filed under: health and social benefits
Non-motorized trail access was identified as a cost-effective public health strategy for increasing physical activity levels in the Oregon population.
by Terry Bergerson, Project Manager, Oregon Parks and Recreation Department, Randall Rosengerger, Associate Dean for Student Success and is Professor of Applied Economics, Oregon State University - College of Forestry
|The recently completed Oregon Statewide Comprehensive Outdoor Recreation Plan (SCORP) identifies a need for additional funding for non-motorized trails in the state.
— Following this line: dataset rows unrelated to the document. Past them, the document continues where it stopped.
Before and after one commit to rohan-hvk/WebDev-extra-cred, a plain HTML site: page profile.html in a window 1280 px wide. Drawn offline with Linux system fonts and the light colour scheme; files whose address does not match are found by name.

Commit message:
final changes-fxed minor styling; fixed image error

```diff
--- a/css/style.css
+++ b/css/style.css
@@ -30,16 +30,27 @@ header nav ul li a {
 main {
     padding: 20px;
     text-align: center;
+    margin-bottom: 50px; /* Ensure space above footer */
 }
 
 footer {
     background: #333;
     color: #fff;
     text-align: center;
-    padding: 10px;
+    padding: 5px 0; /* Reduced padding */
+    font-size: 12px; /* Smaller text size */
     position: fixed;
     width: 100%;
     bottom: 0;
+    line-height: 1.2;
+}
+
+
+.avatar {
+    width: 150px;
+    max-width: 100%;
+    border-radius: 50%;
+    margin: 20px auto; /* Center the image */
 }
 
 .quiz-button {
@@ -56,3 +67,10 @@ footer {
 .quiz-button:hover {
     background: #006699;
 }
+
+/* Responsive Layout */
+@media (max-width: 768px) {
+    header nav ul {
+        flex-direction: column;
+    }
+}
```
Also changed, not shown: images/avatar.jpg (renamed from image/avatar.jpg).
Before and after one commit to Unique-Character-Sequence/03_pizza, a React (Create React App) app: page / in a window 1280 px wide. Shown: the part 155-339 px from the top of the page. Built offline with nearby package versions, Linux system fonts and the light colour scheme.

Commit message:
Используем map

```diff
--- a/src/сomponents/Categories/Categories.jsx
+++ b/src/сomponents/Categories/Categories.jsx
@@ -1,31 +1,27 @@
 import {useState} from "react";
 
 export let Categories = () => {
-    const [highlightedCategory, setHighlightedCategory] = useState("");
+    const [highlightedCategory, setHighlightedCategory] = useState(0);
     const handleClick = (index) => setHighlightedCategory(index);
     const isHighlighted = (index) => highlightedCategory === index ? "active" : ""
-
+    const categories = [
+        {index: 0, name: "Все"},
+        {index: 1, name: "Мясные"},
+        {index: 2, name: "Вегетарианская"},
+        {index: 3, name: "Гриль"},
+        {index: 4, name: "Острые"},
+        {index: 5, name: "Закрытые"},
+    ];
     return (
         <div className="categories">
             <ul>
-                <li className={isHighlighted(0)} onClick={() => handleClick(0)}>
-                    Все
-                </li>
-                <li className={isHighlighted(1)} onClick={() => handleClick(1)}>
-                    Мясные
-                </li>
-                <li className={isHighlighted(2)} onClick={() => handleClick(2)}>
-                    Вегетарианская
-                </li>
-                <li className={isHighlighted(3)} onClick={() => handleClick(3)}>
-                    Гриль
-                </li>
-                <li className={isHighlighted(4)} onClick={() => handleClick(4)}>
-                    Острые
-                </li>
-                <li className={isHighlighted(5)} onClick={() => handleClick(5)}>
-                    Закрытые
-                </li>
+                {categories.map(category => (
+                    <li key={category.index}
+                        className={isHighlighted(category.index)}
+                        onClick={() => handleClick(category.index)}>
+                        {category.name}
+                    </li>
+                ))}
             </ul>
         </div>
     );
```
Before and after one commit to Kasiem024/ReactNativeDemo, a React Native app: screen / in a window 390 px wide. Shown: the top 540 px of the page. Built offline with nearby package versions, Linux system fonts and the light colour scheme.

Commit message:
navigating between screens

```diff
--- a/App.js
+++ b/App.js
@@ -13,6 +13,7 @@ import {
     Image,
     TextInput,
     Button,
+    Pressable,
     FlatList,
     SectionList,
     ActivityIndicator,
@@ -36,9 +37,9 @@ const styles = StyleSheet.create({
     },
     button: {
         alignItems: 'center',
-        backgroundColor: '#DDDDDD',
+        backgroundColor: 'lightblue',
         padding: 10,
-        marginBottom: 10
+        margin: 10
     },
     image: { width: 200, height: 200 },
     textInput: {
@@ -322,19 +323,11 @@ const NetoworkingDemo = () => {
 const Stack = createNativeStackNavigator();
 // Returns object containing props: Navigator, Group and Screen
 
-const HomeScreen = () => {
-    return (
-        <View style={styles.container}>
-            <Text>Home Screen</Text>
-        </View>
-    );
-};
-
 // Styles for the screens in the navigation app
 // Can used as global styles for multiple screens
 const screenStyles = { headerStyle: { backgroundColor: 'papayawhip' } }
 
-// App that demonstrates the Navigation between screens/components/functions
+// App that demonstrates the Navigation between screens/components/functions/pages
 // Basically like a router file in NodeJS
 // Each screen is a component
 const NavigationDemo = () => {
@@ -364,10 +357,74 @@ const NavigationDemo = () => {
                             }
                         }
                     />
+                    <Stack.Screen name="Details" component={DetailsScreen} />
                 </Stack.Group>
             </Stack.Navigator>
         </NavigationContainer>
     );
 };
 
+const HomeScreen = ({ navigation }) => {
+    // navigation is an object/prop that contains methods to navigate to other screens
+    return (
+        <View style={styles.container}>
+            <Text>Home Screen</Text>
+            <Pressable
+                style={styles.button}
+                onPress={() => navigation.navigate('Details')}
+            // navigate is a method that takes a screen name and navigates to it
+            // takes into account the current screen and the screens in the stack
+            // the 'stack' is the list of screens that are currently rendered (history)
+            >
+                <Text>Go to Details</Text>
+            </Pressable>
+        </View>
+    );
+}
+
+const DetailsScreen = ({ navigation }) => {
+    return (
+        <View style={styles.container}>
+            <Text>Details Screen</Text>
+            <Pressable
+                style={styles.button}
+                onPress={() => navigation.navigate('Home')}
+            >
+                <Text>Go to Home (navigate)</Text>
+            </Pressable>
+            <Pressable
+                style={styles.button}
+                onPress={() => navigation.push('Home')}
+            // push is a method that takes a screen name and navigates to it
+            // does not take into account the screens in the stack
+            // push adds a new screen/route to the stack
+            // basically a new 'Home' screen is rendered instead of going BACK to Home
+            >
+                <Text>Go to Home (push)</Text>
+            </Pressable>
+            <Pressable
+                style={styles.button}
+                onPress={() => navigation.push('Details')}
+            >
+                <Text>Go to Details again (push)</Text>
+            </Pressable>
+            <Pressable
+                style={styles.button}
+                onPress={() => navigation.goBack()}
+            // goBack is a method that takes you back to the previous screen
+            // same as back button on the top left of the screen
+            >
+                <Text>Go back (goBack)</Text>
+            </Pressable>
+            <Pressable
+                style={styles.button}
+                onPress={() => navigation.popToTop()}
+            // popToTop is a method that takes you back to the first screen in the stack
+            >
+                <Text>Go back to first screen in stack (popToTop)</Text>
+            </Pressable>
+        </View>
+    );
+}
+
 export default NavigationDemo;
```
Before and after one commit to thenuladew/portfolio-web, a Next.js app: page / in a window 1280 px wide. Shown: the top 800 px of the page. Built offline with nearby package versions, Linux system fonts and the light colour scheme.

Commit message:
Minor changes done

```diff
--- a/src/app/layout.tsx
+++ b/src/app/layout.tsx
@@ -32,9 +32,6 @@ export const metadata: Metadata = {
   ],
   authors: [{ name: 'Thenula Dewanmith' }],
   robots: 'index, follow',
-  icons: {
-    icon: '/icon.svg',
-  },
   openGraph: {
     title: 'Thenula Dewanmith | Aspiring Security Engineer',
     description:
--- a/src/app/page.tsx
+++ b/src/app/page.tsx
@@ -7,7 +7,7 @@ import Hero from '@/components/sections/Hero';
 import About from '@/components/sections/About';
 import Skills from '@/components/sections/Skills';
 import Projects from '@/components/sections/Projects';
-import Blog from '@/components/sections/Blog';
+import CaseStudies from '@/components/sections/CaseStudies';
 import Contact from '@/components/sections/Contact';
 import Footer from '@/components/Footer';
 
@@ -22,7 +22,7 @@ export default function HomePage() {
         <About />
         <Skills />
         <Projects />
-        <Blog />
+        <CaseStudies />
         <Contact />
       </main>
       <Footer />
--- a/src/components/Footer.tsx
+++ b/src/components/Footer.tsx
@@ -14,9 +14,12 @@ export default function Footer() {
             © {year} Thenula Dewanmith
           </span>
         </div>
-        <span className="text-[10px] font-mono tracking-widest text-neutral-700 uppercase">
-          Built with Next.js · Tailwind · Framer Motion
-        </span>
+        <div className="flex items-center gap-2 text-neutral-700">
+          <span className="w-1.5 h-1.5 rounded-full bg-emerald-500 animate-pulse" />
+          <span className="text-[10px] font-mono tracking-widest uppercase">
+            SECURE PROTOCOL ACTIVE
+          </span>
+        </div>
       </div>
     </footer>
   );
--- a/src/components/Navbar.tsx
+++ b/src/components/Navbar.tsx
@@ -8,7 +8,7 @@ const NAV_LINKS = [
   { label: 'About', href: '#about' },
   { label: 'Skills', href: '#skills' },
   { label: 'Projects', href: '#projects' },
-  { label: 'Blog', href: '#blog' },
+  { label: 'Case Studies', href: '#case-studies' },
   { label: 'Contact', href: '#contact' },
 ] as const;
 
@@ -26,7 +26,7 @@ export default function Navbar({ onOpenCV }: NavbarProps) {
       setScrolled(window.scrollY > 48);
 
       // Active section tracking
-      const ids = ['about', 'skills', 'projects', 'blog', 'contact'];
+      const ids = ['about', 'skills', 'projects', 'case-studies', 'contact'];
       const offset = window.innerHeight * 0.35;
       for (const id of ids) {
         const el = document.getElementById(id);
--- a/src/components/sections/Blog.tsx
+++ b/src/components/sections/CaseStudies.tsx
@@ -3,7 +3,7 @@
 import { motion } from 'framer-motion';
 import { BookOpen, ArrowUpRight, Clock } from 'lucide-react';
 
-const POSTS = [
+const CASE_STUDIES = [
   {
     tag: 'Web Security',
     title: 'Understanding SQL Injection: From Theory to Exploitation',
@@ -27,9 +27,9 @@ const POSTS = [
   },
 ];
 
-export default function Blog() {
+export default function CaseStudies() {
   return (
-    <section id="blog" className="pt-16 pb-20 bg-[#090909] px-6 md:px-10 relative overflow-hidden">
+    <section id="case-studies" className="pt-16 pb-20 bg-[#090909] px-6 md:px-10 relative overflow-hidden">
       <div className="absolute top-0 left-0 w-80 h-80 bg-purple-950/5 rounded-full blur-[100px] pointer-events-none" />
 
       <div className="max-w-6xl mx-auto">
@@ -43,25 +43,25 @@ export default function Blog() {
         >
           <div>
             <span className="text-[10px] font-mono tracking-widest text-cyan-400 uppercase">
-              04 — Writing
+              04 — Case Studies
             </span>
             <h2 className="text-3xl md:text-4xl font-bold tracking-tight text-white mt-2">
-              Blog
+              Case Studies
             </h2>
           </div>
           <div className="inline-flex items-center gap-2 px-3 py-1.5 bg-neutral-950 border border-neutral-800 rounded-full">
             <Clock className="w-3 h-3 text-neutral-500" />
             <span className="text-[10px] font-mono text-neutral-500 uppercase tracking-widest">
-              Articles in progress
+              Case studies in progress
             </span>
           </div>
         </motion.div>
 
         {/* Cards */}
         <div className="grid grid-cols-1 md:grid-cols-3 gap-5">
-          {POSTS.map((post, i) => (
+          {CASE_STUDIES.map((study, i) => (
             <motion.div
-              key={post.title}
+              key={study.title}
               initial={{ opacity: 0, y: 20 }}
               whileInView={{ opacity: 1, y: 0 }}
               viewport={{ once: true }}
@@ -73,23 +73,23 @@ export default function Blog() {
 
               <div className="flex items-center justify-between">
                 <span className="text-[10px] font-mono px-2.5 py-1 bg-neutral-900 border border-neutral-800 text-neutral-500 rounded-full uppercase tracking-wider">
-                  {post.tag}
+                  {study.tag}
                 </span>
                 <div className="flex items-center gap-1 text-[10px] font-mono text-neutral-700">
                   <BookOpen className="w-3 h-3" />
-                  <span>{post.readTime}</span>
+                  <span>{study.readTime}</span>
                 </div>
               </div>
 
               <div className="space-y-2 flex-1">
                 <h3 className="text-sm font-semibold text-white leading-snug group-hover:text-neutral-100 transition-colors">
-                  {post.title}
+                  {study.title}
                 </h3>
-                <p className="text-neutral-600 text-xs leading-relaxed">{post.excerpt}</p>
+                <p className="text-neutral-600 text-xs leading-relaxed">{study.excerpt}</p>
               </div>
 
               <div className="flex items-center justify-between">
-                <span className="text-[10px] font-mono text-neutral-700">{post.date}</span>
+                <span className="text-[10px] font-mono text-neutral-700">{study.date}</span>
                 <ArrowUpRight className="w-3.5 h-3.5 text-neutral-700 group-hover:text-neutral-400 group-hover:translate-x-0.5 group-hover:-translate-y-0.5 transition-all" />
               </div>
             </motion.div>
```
For close-to-home trails, an investment in state resources for non-motorized trail access was identified as a cost-effective public health strategy for increasing physical activity levels in the Oregon population.
This presentation includes findings from a research study conducted by Oregon State University that measured the energy expenditure of people engaged in non-motorized trail use in Oregon, the health benefits as cost of illness savings associated with this trail use, and the economic recreation benefits associated with trail use, all of which are based on statewide outdoor recreation participation survey results.
The presentation also includes methods used to determine a total annual dollar amount needed for a proposed non-motorized trails fund, a set of preferred potential funding sources, options for administering a non-motorized trails fund, and preferred strategies for moving forward with establishing a dedicated non-motorized trails fund in Oregon.
Recommendations from American Trails
Use this interactive map to find where, when, and how these funds are being used.
Everything you need to know about the positive impact of trails on health, environment, economics, and more.
A 48-mile water trail along the Chattahoochee River in Georgia. The water trail is contained within the Chattahoochee River National Recreation Area (NRA).